Single mom to two teenagers, Nuria, 40, an unemployed cancer patient who has been coming to the food pantry for three months, says her disability checks are not really enough to support her family. “Sometimes at the end of the month you don’t have anything, so it helps a lot because at least you can make an omelet” with the eggs, said Nuria.

Mark, a 61-year-old veteran on disability, has been coming to Pan de Vida for a while, taking home grocery bags hanging from his bicycle’s handlebars.

“I barely make ends meet,” said Mark. “This is a great supplement and the finest food bank I’ve ever found. These people really elevate your spirits. They’re not only helping you with food, they help you with the soul, too. They’re very good people.”

Norma Jean Jackson, the parish’s new director of evangelization and faith formation, told The Tidings that she was very impressed by Pan de Vida’s social justice outreach.

“I arrived here about a month ago, and when I saw it, it just captivated my heart because this is the mission of the church,” said Jackson, noting that many get up long before dawn for their monthly trips carrying food to Skid Row. “The people work together, they know what they’re going to do and they know how they’re going to do it. They’re so organized and so disciplined.”

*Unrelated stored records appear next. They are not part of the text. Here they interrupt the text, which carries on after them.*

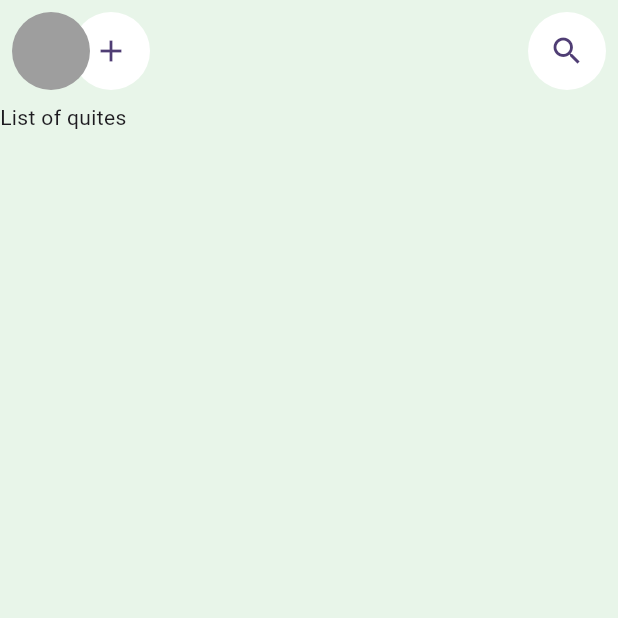
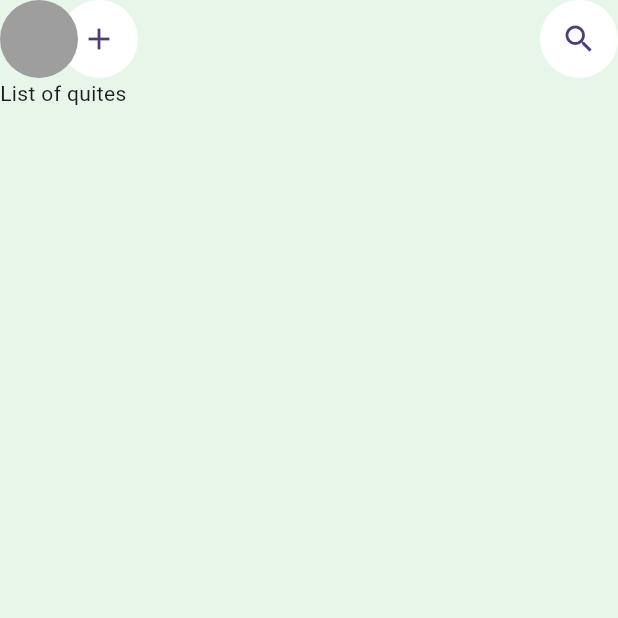
Before and after one commit to JAICHANGPARK/flutter_notebook_chapter_37, a Flutter app: the CryptoHomePage screen opened directly, on a phone screen of 412 x 824 dp, the top half of it. Run offline on Flutter 3.47's test engine with Material 3 defaults, Android fonts, the phone set to English and light mode, and no system bars; our stand-ins replace dots_indicator, gap.

Commit message:
Update crypto_home_page.dart

```diff
--- a/lib/ep1865_crypto_app/view/crypto_home_page.dart
+++ b/lib/ep1865_crypto_app/view/crypto_home_page.dart
@@ -16,9 +16,7 @@ class _CryptoHomePageState extends State<CryptoHomePage> {
         child: Column(
           crossAxisAlignment: CrossAxisAlignment.start,
           children: [
-            Padding(
-              padding: const EdgeInsets.all(8.0),
-              child: Row(
+            Row(
               children: [
                 Expanded(
                     child: Stack(
@@ -46,7 +44,6 @@ class _CryptoHomePageState extends State<CryptoHomePage> {
                 )
               ],
             ),
-            ),
             Text("List of quites"),
             SizedBox(
               height: 52,
```
Lines whose indentation alone changed are shown as unchanged.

Recalling her own childhood excitement when her farm laborer family received food and clothes from church members at holidays, Jackson reflected, “I know how grateful I was just those one or two times a year. But when you have this year-round, there’s nothing like it, to be able to give like this, and to do it with the heart.”